In VA, donating to some Commonwealth Senate candidates might be worthwhile. That house is nearly split, the actual House is mostly GOP.

But the US Senate race and the POTUS race here are going to be key. Canvassing and volunteering will locally will do more damage than donation.

100% solution: Donate time in VA, donate money elsewhere.

agreed.

Henry Hawkins | August 10, 2012 at 8:14 pm

Awesome, Mr. J. Count me in.

Allen West contribution, DONE.

According to Shilling’s (note the spelling) Wikipedia page, “Bill Feehan, a La Crosse businessman and county board supervisor, announced he’d run against Shilling in the regularly scheduled fall election.” Link:
http://en.wikipedia.org/wiki/Jennifer_Shilling

Yep, time to put our time, money, and energy where our hearts are.
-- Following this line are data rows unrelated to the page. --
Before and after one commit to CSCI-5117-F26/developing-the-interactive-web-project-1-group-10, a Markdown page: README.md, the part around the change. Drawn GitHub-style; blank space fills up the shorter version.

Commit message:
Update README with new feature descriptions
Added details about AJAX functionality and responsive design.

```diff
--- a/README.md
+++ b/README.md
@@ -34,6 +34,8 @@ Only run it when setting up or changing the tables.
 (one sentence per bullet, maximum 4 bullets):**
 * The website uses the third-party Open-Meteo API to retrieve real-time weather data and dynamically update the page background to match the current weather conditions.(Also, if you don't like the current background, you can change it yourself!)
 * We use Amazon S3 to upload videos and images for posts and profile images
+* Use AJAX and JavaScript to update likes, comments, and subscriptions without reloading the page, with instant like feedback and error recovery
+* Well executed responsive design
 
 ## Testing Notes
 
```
I just contacted Connie Mack’s campaign after driving home and seeing a sea of Nelson signs. Mack winning the FL senate seat is possible, and I’m jumping in to do what I can locally. This will be only my second actual, on the ground involvement in a political campaign (the first was Scott Brown’s in MA; obviously, I’ve since moved to FL), but it won’t be my last. Whatever the outcome this November, our work will not be done for years (if ever, we cannot go back to sleep).

Absolutely love the professors Operation Counterweight. Can’t go wrong there. Another site making a serious impact this year is the Campaign for Primary Accountability. The strategy they’ve hit on has already forced a number of “early retirements” that are good news for voters. Besides the white house, changing congress should be our highest priority, I believe. You make the biggest impact focusing your donations there.

This focus on where we should target our donations is extremely helpful. Thank you for it.

In addition to donating money to Conservative Senate and House candidates for federal seats in states outside the state one lives and which can be flipped, would also suggest getting out the vote for the local and state races ie sign up to make phone calls, walk door to door, have small groups of people on sidewalks-during rush hour and expecially closer to election day- holding signs for the most Conservative candidates running (holding signs is actually quite effective and an inexpensive way to advertise your candidate to the public and it also give the impression that candidate has serious volunteers).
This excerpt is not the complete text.